Challenges in Predicting a Declining Product: Case Study of a Telecommunications Product
Glass, Victor, Zheng, Yun, The Journal of Business Forecasting
EXECUTIVE SUMMARY | It is extremely difficult to predict a declining product such as Interstate Minutes of Usage (MOU) in the telecommunications industry. This article shows how autoregressive EGRACH-M technique, combined with expert judgment, can significantly improve the forecast of such products. The case study is used to demonstrate it.
When is the last time you saw a movie where someone actually picked up a phone with a cord attached to it and made a call? Maybe a decade ago? Those oldtime phones, the landlines, are still out there but they are disappearing rapidly. From a rural telephone company's perspective, there are more than 1,100 of them serving 35% of the U.S.'s geographic area. The traditional long distance minutes flowing through landlines currently account for about 5% of their revenue stream. The issue facing us at Nation Exchange Carrier Association (NECA) is how to forecast long distance minutes for rural telephone companies.
NECA has developed a good deal of expertise in forecasting those minutes over the last twenty-five years. The older members of our staff remember when long distance minutes were shooting up by doubledigit rates inthe last fifteen years of the 20th century, and now, in the first ten years of the 21st century, saw them declining by double digits. Through every phase of this product life cycle, forecasters at NECA have experimented with just about any forecasting technique, from the most leading edge statistical tools to the simplest trend method. In this paper, we share our experience and offer suggestions on how to forecast a product, especially during its mature and declining stages. We have learned that times series techniques aided by judgment, built up over many years of experience, produce the most accurate forecasts. Here we wish to share those techniques, which cannot be found in a textbook. First we will provide more details of trends in our industry.

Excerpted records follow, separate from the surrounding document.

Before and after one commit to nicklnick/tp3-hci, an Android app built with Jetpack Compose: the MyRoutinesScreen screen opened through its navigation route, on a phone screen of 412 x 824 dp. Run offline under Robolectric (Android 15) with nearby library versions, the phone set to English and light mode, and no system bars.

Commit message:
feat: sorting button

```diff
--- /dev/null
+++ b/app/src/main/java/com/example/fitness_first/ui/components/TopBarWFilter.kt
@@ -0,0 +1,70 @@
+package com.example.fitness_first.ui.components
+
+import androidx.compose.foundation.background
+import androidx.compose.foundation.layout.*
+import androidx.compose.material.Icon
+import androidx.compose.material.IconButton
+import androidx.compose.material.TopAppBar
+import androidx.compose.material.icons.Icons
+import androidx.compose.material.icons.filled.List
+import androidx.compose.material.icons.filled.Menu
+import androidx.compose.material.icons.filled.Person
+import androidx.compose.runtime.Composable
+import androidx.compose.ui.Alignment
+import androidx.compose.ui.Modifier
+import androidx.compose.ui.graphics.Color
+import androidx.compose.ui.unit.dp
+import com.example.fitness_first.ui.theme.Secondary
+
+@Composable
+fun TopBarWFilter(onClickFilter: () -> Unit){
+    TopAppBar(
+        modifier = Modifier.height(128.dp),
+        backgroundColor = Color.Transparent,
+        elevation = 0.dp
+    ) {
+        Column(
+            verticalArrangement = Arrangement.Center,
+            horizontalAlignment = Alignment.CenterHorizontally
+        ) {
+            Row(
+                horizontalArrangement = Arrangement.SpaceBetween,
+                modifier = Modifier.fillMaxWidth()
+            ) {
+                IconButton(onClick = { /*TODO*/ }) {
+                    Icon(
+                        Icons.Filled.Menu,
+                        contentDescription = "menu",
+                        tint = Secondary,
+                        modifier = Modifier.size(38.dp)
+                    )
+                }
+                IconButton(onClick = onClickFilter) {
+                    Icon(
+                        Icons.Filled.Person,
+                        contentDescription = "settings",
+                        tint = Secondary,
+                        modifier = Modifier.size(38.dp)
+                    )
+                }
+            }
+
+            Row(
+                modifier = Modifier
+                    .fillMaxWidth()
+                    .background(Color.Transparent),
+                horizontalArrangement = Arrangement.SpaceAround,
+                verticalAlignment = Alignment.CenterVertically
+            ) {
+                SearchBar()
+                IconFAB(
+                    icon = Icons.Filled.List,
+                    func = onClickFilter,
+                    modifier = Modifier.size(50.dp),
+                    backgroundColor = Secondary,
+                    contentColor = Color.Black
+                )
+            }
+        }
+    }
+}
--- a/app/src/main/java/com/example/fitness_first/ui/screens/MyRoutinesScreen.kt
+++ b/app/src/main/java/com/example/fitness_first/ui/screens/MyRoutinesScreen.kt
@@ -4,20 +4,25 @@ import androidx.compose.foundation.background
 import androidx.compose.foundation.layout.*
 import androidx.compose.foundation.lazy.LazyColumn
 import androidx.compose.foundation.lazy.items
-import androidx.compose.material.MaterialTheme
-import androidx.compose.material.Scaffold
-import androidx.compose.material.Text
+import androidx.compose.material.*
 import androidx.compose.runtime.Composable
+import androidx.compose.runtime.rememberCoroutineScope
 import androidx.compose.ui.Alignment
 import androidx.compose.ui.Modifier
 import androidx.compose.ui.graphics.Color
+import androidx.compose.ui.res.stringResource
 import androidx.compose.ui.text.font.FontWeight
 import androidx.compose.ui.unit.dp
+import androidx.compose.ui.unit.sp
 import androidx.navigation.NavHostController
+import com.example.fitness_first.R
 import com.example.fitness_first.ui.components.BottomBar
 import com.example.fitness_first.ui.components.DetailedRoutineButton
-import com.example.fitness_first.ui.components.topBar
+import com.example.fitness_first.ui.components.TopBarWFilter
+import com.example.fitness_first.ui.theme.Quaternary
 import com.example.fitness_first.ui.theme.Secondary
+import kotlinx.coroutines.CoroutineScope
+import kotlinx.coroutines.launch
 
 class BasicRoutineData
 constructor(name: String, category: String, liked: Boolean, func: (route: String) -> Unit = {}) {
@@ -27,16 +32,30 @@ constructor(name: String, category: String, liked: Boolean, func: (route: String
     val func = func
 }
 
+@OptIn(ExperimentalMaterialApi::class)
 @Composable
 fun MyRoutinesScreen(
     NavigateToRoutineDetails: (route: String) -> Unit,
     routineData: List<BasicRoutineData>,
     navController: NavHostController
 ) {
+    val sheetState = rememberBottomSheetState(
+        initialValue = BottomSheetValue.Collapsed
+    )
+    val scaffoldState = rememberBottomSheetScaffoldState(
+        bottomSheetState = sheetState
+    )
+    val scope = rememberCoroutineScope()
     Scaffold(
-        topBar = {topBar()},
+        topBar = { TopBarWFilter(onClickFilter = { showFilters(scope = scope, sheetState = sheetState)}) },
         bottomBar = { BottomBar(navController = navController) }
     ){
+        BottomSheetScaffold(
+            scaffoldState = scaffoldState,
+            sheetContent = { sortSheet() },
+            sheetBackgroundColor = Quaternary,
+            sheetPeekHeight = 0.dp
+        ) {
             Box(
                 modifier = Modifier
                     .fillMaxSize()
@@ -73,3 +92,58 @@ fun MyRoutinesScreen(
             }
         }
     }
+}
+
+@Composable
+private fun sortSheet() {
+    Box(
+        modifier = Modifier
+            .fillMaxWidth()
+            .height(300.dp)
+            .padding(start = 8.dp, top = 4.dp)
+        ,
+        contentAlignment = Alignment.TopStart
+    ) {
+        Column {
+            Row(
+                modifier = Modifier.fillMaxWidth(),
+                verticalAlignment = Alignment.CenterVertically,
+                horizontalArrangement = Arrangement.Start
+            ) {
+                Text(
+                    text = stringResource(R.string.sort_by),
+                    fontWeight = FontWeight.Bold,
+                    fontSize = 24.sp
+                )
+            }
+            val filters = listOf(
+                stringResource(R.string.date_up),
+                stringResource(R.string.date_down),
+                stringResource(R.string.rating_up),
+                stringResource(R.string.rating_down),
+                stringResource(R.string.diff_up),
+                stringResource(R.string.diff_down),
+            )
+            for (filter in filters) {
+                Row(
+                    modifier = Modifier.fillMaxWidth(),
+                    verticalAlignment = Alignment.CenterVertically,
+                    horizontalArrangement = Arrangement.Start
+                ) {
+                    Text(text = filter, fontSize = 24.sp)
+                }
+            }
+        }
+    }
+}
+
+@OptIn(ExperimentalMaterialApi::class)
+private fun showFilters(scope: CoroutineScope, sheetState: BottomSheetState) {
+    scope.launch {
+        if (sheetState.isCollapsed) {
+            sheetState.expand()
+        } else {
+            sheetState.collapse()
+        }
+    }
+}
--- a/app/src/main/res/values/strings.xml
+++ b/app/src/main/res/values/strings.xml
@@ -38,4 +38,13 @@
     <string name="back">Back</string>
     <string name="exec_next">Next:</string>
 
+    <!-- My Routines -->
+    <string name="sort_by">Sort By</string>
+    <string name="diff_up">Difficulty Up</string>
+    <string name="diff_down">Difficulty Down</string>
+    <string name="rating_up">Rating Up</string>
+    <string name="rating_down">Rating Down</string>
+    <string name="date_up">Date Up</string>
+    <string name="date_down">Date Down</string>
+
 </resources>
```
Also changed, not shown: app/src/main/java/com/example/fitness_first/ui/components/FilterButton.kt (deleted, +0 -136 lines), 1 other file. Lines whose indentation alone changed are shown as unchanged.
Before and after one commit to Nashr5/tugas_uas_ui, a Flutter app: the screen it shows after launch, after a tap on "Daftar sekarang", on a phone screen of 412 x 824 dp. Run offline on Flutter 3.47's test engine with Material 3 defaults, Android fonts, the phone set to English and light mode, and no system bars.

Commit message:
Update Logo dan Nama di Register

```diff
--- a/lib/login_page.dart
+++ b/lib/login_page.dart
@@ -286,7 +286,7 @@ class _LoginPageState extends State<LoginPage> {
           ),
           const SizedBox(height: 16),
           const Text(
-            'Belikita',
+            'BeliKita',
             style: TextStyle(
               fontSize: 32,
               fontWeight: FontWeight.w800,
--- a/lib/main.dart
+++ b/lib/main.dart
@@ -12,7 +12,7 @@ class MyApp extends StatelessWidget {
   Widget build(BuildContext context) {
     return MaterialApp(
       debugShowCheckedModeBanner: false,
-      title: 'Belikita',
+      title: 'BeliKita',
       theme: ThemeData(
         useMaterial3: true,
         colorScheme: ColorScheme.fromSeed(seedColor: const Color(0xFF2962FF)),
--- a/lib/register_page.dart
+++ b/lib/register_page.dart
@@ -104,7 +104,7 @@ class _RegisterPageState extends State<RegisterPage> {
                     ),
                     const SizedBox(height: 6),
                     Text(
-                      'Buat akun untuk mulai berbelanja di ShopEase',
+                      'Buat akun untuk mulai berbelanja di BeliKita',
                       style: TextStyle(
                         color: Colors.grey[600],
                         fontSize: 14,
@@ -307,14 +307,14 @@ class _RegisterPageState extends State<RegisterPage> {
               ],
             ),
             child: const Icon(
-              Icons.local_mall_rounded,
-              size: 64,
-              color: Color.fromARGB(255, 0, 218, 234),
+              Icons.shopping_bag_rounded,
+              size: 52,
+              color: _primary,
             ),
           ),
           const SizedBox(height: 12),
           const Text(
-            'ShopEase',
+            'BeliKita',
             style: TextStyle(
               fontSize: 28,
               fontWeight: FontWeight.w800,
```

HISTORY OF INTERSTATE MINUTES OF USAGE
Interstate minutes of usage (MOU) are the amount of traditional landline long distance traffic measured in minutes that crosses state borders. Figures 1-3 map the up, flat, and declining stages of MOU for NECA pool members from July 1986 to December 2010. The categorization is based on the different trend patterns both in the raw data series and in the annualized monthly growth rates.
During its upswing stage, monthly MOU grew typically on an annualized basis by more than 10%, hitting 18.1% at its highest level, and 6% at its lowest. During the "stationary" stage, annualized monthly growth rates hovered at 0%, deviating slightly in both directions. During the declining stage, annualized monthly growth rates ranged from -9.1% to -17.4% at its lowest level, with the decline steadying in the -11% to -13% range at the end of the series.
WHY MOU'S HISTORICAL PATTERN?
The decline of landline long distance service should not surprise anyone. When you call someone, do you use a landline or wireless? If you say landline, you are probably dating yourself as someone over fifty. Even the question itself is misleading because it suggests voice is the way people communicate these days when in fact, most teenagers just text each other. Suppose you decide a voice call is necessary to someone overseas, would you make a traditional long distance phone call or use Skype? Any twentysomething person today uses the Internet, not the traditional telephone network to make these calls. Figures 4 and 5 and Table 1 show the growth patterns of landline's competing services: Wireless voice, texting, and Voice over Internet Protocol (VoIP). Notice that wireless growth shown in Figure 4 has flattened in recent years, so the continuing decline in landline traffic is now likely caused by other products. In earlier years, 20022007, wireless growth did coincide with a significant drop off in landline business. Texting, in contrast to wireless voice, grew by 31% between 2009 and 2010 (Figure 5), suggesting a shift from voice to texting probably explains the decline in landline long distance service in recent years. …